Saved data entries
Segment Open

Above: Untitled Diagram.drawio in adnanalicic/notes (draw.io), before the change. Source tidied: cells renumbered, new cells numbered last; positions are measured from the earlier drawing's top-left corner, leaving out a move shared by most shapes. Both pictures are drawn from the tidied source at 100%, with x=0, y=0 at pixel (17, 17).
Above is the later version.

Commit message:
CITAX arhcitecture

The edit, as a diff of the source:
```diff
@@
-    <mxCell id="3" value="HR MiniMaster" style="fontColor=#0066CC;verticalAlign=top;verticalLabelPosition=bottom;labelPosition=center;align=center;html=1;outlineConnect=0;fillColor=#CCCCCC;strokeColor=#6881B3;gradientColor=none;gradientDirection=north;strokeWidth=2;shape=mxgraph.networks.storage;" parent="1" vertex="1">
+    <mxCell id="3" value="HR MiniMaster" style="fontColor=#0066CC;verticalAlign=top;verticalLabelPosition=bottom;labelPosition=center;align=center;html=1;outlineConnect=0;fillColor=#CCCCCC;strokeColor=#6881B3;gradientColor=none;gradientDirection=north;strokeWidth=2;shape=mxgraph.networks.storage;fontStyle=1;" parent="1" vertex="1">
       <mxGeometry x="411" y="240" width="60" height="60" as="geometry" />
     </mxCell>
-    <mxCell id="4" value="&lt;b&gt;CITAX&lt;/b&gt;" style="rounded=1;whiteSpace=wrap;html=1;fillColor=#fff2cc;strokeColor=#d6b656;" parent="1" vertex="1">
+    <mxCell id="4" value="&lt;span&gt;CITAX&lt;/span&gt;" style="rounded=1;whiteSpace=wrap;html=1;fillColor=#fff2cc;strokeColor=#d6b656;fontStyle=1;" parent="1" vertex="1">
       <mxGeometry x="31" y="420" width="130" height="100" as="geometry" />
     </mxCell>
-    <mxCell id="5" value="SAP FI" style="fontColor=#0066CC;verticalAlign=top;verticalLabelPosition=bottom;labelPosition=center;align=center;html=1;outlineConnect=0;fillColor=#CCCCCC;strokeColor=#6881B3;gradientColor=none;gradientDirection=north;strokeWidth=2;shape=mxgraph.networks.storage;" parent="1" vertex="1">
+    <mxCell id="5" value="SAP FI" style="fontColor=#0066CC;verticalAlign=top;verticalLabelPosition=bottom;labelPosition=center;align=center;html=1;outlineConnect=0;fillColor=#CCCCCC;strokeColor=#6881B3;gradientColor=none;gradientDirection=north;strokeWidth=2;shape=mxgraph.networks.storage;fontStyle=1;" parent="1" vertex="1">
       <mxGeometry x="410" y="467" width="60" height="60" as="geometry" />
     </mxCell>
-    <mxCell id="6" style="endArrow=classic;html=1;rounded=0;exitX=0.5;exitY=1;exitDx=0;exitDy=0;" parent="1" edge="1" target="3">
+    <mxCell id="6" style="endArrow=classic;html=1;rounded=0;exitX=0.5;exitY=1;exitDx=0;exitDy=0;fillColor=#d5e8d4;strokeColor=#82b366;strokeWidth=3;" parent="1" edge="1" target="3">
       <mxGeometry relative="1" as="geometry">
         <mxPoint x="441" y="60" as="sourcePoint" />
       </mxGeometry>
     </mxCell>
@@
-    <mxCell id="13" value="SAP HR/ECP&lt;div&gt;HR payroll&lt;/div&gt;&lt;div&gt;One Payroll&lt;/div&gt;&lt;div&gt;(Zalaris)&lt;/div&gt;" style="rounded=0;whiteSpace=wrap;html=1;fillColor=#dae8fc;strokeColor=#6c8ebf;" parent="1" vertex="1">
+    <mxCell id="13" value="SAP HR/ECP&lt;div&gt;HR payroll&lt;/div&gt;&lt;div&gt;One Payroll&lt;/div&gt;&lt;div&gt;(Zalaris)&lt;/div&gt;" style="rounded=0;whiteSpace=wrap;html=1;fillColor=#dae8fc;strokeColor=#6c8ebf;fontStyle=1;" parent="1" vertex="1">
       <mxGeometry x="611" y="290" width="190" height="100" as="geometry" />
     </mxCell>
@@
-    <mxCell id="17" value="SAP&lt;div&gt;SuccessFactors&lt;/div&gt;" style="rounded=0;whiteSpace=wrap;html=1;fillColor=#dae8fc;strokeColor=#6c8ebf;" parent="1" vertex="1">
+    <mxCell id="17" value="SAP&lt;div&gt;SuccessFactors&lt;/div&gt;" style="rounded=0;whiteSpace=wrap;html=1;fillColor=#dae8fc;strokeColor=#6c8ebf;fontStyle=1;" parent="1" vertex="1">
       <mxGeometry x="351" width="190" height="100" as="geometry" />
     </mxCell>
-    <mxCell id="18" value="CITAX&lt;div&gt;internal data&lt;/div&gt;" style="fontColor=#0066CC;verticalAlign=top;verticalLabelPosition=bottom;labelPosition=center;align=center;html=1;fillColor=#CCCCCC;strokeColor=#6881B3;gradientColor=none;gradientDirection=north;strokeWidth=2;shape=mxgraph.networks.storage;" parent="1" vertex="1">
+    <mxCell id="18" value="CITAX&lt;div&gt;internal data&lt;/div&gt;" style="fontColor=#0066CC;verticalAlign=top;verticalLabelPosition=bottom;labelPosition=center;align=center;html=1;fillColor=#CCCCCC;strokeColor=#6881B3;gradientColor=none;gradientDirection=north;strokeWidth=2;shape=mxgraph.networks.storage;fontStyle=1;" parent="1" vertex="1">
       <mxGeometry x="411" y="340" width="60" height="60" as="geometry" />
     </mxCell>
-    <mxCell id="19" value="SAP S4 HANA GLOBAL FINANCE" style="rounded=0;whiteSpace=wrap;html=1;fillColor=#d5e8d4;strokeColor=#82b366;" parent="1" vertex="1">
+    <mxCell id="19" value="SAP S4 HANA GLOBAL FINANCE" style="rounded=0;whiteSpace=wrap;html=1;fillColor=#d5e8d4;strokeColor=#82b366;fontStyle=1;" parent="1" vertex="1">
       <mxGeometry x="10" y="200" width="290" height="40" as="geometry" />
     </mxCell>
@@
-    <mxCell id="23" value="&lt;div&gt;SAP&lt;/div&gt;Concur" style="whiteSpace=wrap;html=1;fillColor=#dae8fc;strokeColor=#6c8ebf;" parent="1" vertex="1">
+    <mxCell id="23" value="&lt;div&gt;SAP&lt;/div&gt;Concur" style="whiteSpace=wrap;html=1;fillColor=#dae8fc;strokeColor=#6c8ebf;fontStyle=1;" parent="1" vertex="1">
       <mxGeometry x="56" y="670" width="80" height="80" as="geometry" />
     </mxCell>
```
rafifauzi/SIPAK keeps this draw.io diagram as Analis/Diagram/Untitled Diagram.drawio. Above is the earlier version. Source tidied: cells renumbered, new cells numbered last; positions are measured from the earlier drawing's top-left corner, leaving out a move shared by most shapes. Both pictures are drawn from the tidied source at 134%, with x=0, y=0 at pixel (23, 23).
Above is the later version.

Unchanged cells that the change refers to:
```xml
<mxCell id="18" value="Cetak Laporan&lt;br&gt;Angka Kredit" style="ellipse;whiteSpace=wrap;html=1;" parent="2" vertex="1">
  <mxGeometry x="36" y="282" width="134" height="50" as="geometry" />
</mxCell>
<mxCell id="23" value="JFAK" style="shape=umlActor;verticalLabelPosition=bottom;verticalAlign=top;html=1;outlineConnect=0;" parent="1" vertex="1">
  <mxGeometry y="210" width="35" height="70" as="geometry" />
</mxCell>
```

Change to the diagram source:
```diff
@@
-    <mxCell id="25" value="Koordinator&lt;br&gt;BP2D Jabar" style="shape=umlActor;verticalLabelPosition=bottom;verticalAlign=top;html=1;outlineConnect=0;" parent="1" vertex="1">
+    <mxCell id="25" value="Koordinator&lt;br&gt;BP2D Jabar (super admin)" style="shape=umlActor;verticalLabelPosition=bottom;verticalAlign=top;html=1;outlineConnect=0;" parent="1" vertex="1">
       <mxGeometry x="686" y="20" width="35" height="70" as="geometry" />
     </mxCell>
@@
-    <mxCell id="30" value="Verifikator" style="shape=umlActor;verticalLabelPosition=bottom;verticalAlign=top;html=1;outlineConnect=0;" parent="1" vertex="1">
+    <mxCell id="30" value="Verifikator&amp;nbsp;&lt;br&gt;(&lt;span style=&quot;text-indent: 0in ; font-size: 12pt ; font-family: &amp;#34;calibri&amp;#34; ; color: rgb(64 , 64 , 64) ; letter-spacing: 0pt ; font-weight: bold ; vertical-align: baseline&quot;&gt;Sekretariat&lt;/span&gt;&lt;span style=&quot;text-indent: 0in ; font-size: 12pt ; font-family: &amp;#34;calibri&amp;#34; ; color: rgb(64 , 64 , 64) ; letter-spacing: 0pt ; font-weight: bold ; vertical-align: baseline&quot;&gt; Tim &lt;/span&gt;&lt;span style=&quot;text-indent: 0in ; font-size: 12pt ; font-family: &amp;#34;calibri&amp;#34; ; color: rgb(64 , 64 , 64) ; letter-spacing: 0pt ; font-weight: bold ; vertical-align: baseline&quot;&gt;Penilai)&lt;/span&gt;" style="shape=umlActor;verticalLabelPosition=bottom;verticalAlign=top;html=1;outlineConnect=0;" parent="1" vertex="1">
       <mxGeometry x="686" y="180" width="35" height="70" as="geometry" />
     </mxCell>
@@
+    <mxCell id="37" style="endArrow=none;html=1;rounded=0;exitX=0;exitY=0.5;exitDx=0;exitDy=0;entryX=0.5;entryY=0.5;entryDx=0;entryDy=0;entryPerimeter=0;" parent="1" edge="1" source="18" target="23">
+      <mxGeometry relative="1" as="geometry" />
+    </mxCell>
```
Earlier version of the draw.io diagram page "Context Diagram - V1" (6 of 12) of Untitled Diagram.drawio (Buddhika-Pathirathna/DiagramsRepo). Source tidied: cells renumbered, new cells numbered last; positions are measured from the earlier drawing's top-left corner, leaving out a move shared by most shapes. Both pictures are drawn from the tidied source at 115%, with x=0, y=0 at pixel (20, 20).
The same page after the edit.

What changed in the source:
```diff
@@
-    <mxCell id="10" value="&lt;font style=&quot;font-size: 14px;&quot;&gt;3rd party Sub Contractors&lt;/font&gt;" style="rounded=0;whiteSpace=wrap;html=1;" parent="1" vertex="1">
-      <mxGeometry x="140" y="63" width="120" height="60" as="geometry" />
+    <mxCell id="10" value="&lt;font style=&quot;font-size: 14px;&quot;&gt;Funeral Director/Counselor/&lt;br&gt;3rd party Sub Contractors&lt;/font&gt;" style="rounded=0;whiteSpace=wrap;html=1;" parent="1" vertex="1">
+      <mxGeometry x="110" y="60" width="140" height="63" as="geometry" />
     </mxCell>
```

Segment Closed

What this task involves: Search the entries for the word "Above" and copy every line that has it.

Task output:
Above: Untitled Diagram.drawio in adnanalicic/notes (draw.io), before the change. Source tidied: cells renumbered, new cells numbered last; positions are measured from the earlier drawing's top-left corner, leaving out a move shared by most shapes. Both pictures are drawn from the tidied source at 100%, with x=0, y=0 at pixel (17, 17).
Above is the later version.
rafifauzi/SIPAK keeps this draw.io diagram as Analis/Diagram/Untitled Diagram.drawio. Above is the earlier version. Source tidied: cells renumbered, new cells numbered last; positions are measured from the earlier drawing's top-left corner, leaving out a move shared by most shapes. Both pictures are drawn from the tidied source at 134%, with x=0, y=0 at pixel (23, 23).
Above is the later version.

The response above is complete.